Haste Caused CDC Bird Flu Contamination?

The Centers for Disease Control and Prevention scientist who accidentally leaked H5N1 into a benign strain of avian influenza may have been rushing off to a meeting.

By | August 19, 2014

WIKIMEDIA, AZTAn internal report released yesterday (August 18) by the US Centers for Disease Control and Prevention (CDC) suggests that the researcher responsible for the contamination of a relatively benign H9N2 bird flu strain with the deadly H5N1 was overworked and in a rush to attend a lab meeting, factors that likely contributed to the mistake. The report also notes that the accident most likely occurred in mid-January, though the contamination was not discovered until months later, after US Department of Agriculture (USDA) researchers who had received an H9N2 sample from the CDC reported that their test chickens died. The incident was made public by CDC Director Thomas Frieden in July in the wake of other high-profile lab safety lapses.

The incident is “unacceptable,” CDC’s Anne Schuchat, director of the agency’s National Center for Immunization and Respiratory Diseases, told USA Today. “We just don’t think shortcuts are permissible when working with these kinds of dangerous pathogens.”

According to the report, the researcher did not follow proper decontamination protocols while working with both bird flu strains under the same biosafety cabinet. In addition to a lab meeting at noon that the researcher was rushing to, he or she was also dealing with a “heavy workload” as the group worked to prepare data for a World Health Organization vaccine meeting in February.

The H9N2 sample was sent to the USDA on March 12, and word of the contamination made it back to the CDC on May 23, a delay that may have resulted “in part from unclear CDC rules for reporting incidents with select agents,” ScienceInsider reported.


Add a Comment

Avatar of: You

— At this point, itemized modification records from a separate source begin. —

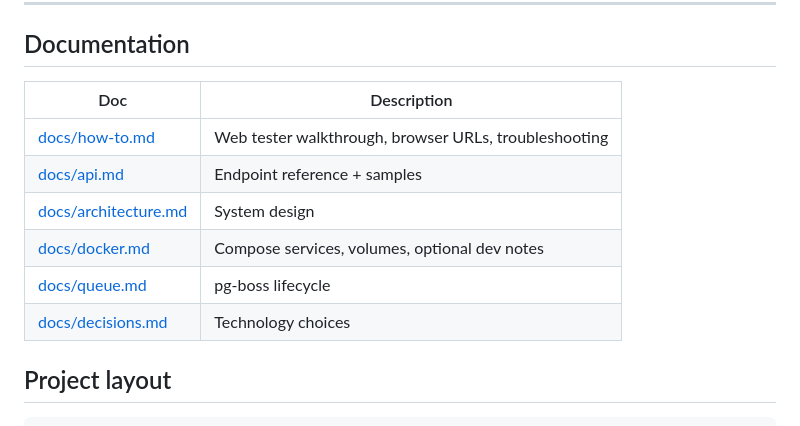
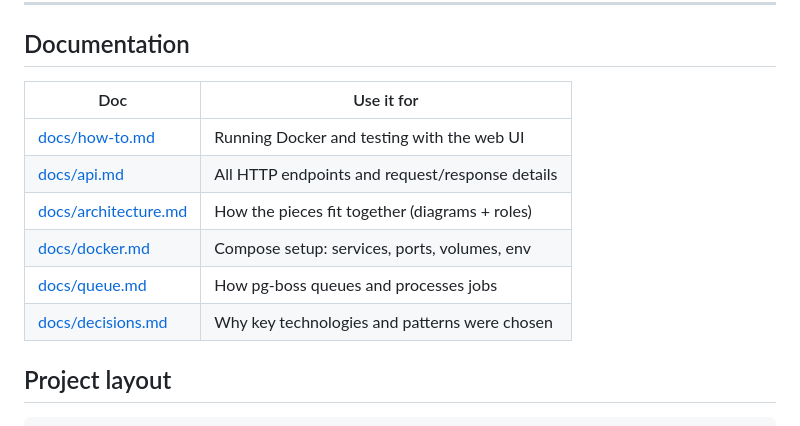
Before and after one commit to Hibaabusnuber/Webhook-Driven-Task-Processing-Pipeline, a Markdown page: README.md, the part around the change. Drawn GitHub-style.

Commit message:
altered docs

```diff
--- a/README.md
+++ b/README.md
@@ -98,14 +98,14 @@ Open **http://localhost:3000/demo.html** the same way.
 
 ## Documentation
 
-| Doc | Description |
-|-----|-------------|
-| [docs/how-to.md](docs/how-to.md) | Web tester walkthrough, browser URLs, troubleshooting |
-| [docs/api.md](docs/api.md) | Endpoint reference + samples |
-| [docs/architecture.md](docs/architecture.md) | System design |
-| [docs/docker.md](docs/docker.md) | Compose services, volumes, optional dev notes |
-| [docs/queue.md](docs/queue.md) | pg-boss lifecycle |
-| [docs/decisions.md](docs/decisions.md) | Technology choices |
+| Doc | Use it for |
+|-----|------------|
+| [docs/how-to.md](docs/how-to.md) | Running Docker and testing with the web UI |
+| [docs/api.md](docs/api.md) | All HTTP endpoints and request/response details |
+| [docs/architecture.md](docs/architecture.md) | How the pieces fit together (diagrams + roles) |
+| [docs/docker.md](docs/docker.md) | Compose setup: services, ports, volumes, env |
+| [docs/queue.md](docs/queue.md) | How pg-boss queues and processes jobs |
+| [docs/decisions.md](docs/decisions.md) | Why key technologies and patterns were chosen |
 
 ## Project layout
 
```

Sign In with your LabX Media Group Passport to leave a comment

Not a member? Register Now!

LabX Media Group Passport Logo

Popular Now

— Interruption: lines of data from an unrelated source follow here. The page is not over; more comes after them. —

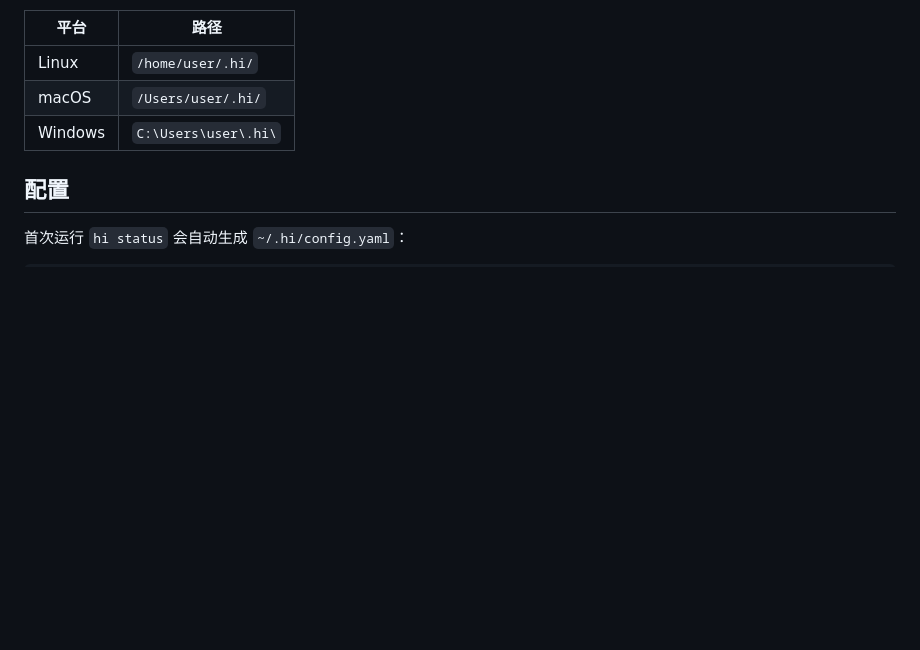
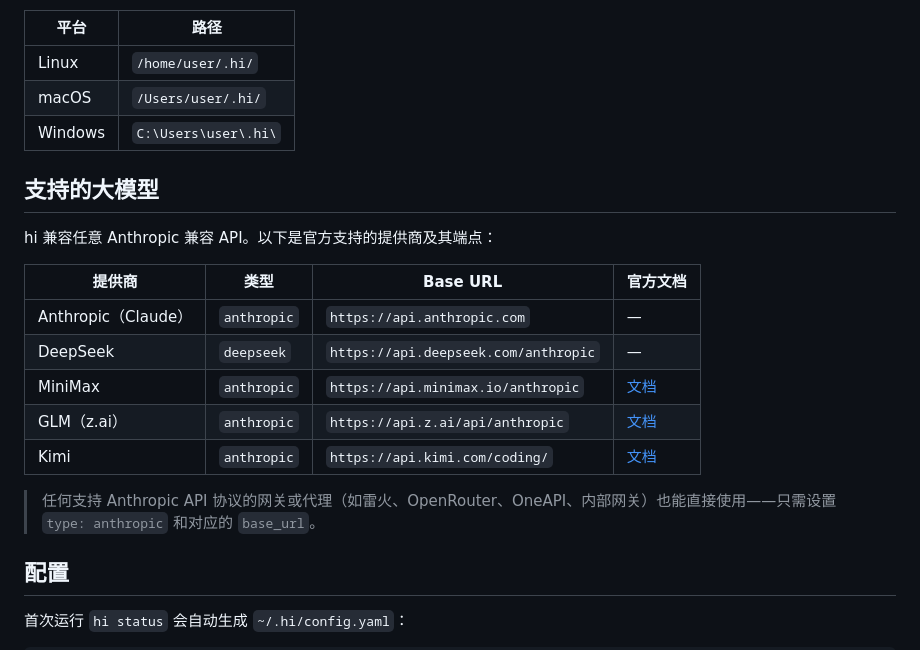
Before and after one commit to wdw8276/hi, a Markdown page: README_CN.md, the part around the change. Rendered like a GitHub page; blank space fills up the shorter version.

```diff
--- a/README_CN.md
+++ b/README_CN.md
@@ -136,6 +136,20 @@ tail -f /tmp/hi-$(date +%F).log | grep -E "#[0-9]|Control:|backend |env:"
 | Linux | `/home/user/.hi/` |
 | macOS | `/Users/user/.hi/` |
 | Windows | `C:\Users\user\.hi\` |
+
+## 支持的大模型
+
+hi 兼容任意 Anthropic 兼容 API。以下是官方支持的提供商及其端点：
+
+| 提供商 | 类型 | Base URL | 官方文档 |
+|--------|------|----------|----------|
+| Anthropic（Claude） | `anthropic` | `https://api.anthropic.com` | — |
+| DeepSeek | `deepseek` | `https://api.deepseek.com/anthropic` | — |
+| MiniMax | `anthropic` | `https://api.minimax.io/anthropic` | [文档](https://platform.minimax.io/docs/token-plan/claude-code) |
+| GLM（z.ai） | `anthropic` | `https://api.z.ai/api/anthropic` | [文档](https://docs.z.ai/devpack/tool/claude) |
+| Kimi | `anthropic` | `https://api.kimi.com/coding/` | [文档](https://www.kimi.com/code/docs/en/) |
+
+> 任何支持 Anthropic API 协议的网关或代理（如雷火、OpenRouter、OneAPI、内部网关）也能直接使用——只需设置 `type: anthropic` 和对应的 `base_url`。
 
 ## 配置
 
```
Also changed, not shown: README.md (+17 -0 lines).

  1. Henrietta Lacks’s Family Seeks Compensation
  2. Broad Wins CRISPR Patent Interference Case
    Daily News Broad Wins CRISPR Patent Interference Case

    The USPTO’s Patent Trial and Appeal Board has ruled in favor of the Broad Institute of MIT and Harvard retaining intellectual property rights covered by its patents for CRISPR gene-editing technology.

  3. Humans Never Stopped Evolving
    Features Humans Never Stopped Evolving

    The emergence of blood abnormalities, an adult ability to digest milk, and changes in our physical appearance point to the continued evolution of the human race.

  4. Abundant Sequence Errors in Public Databases
Business Birmingham